_About this task_
Please write every entry out again, exactly as it reads below.

Exercise data below:

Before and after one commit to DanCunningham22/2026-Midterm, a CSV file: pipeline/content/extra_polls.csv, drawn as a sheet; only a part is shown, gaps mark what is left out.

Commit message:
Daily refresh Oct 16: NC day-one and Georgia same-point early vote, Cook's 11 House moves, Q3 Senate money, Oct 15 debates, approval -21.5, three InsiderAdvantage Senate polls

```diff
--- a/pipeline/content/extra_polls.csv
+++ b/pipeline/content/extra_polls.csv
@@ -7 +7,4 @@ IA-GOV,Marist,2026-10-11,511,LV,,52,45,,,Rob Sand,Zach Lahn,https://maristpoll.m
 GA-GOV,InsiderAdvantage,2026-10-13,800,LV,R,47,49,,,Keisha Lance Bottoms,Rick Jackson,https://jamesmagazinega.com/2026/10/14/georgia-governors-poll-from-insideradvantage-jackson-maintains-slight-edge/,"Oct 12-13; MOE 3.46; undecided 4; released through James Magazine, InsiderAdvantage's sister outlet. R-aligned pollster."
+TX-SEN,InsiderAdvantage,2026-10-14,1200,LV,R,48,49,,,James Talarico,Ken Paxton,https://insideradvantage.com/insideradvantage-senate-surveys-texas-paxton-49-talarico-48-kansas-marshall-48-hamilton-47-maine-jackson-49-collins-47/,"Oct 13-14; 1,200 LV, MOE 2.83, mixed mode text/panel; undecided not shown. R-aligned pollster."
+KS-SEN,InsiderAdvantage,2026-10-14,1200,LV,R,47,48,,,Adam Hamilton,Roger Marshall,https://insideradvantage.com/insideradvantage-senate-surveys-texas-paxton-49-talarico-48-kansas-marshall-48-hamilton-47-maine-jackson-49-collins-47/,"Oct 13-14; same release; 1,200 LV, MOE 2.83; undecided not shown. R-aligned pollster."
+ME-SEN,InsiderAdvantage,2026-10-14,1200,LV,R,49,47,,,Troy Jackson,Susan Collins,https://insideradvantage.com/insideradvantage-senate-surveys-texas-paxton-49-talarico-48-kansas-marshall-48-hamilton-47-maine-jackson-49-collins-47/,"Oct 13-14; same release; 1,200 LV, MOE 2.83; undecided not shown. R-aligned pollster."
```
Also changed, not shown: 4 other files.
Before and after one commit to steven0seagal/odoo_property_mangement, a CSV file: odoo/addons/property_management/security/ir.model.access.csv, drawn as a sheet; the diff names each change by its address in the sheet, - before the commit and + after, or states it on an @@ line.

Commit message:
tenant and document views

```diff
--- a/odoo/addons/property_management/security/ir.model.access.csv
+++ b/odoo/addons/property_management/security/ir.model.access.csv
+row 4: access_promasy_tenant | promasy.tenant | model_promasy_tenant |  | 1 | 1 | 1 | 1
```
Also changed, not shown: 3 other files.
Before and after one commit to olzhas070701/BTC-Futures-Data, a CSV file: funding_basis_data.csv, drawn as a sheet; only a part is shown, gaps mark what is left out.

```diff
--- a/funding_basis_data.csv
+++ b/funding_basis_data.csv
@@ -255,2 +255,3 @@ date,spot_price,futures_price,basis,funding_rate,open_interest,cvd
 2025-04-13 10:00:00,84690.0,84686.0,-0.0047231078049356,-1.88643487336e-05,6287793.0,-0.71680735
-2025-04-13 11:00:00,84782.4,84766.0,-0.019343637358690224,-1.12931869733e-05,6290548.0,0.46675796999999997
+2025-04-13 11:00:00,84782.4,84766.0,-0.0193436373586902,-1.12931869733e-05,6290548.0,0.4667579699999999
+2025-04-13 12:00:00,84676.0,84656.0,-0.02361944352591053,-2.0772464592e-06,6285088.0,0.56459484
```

End of Exercise data.

_Solution to this task_
Before and after one commit to DanCunningham22/2026-Midterm, a CSV file: pipeline/content/extra_polls.csv, drawn as a sheet; only a part is shown, gaps mark what is left out.

Commit message:
Daily refresh Oct 16: NC day-one and Georgia same-point early vote, Cook's 11 House moves, Q3 Senate money, Oct 15 debates, approval -21.5, three InsiderAdvantage Senate polls

```diff
--- a/pipeline/content/extra_polls.csv
+++ b/pipeline/content/extra_polls.csv
@@ -7 +7,4 @@ IA-GOV,Marist,2026-10-11,511,LV,,52,45,,,Rob Sand,Zach Lahn,https://maristpoll.m
 GA-GOV,InsiderAdvantage,2026-10-13,800,LV,R,47,49,,,Keisha Lance Bottoms,Rick Jackson,https://jamesmagazinega.com/2026/10/14/georgia-governors-poll-from-insideradvantage-jackson-maintains-slight-edge/,"Oct 12-13; MOE 3.46; undecided 4; released through James Magazine, InsiderAdvantage's sister outlet. R-aligned pollster."
+TX-SEN,InsiderAdvantage,2026-10-14,1200,LV,R,48,49,,,James Talarico,Ken Paxton,https://insideradvantage.com/insideradvantage-senate-surveys-texas-paxton-49-talarico-48-kansas-marshall-48-hamilton-47-maine-jackson-49-collins-47/,"Oct 13-14; 1,200 LV, MOE 2.83, mixed mode text/panel; undecided not shown. R-aligned pollster."
+KS-SEN,InsiderAdvantage,2026-10-14,1200,LV,R,47,48,,,Adam Hamilton,Roger Marshall,https://insideradvantage.com/insideradvantage-senate-surveys-texas-paxton-49-talarico-48-kansas-marshall-48-hamilton-47-maine-jackson-49-collins-47/,"Oct 13-14; same release; 1,200 LV, MOE 2.83; undecided not shown. R-aligned pollster."
+ME-SEN,InsiderAdvantage,2026-10-14,1200,LV,R,49,47,,,Troy Jackson,Susan Collins,https://insideradvantage.com/insideradvantage-senate-surveys-texas-paxton-49-talarico-48-kansas-marshall-48-hamilton-47-maine-jackson-49-collins-47/,"Oct 13-14; same release; 1,200 LV, MOE 2.83; undecided not shown. R-aligned pollster."
```
Also changed, not shown: 4 other files.
Before and after one commit to steven0seagal/odoo_property_mangement, a CSV file: odoo/addons/property_management/security/ir.model.access.csv, drawn as a sheet; the diff names each change by its address in the sheet, - before the commit and + after, or states it on an @@ line.

Commit message:
tenant and document views

```diff
--- a/odoo/addons/property_management/security/ir.model.access.csv
+++ b/odoo/addons/property_management/security/ir.model.access.csv
+row 4: access_promasy_tenant | promasy.tenant | model_promasy_tenant |  | 1 | 1 | 1 | 1
```
Also changed, not shown: 3 other files.
Before and after one commit to olzhas070701/BTC-Futures-Data, a CSV file: funding_basis_data.csv, drawn as a sheet; only a part is shown, gaps mark what is left out.

```diff
--- a/funding_basis_data.csv
+++ b/funding_basis_data.csv
@@ -255,2 +255,3 @@ date,spot_price,futures_price,basis,funding_rate,open_interest,cvd
 2025-04-13 10:00:00,84690.0,84686.0,-0.0047231078049356,-1.88643487336e-05,6287793.0,-0.71680735
-2025-04-13 11:00:00,84782.4,84766.0,-0.019343637358690224,-1.12931869733e-05,6290548.0,0.46675796999999997
+2025-04-13 11:00:00,84782.4,84766.0,-0.0193436373586902,-1.12931869733e-05,6290548.0,0.4667579699999999
+2025-04-13 12:00:00,84676.0,84656.0,-0.02361944352591053,-2.0772464592e-06,6285088.0,0.56459484
```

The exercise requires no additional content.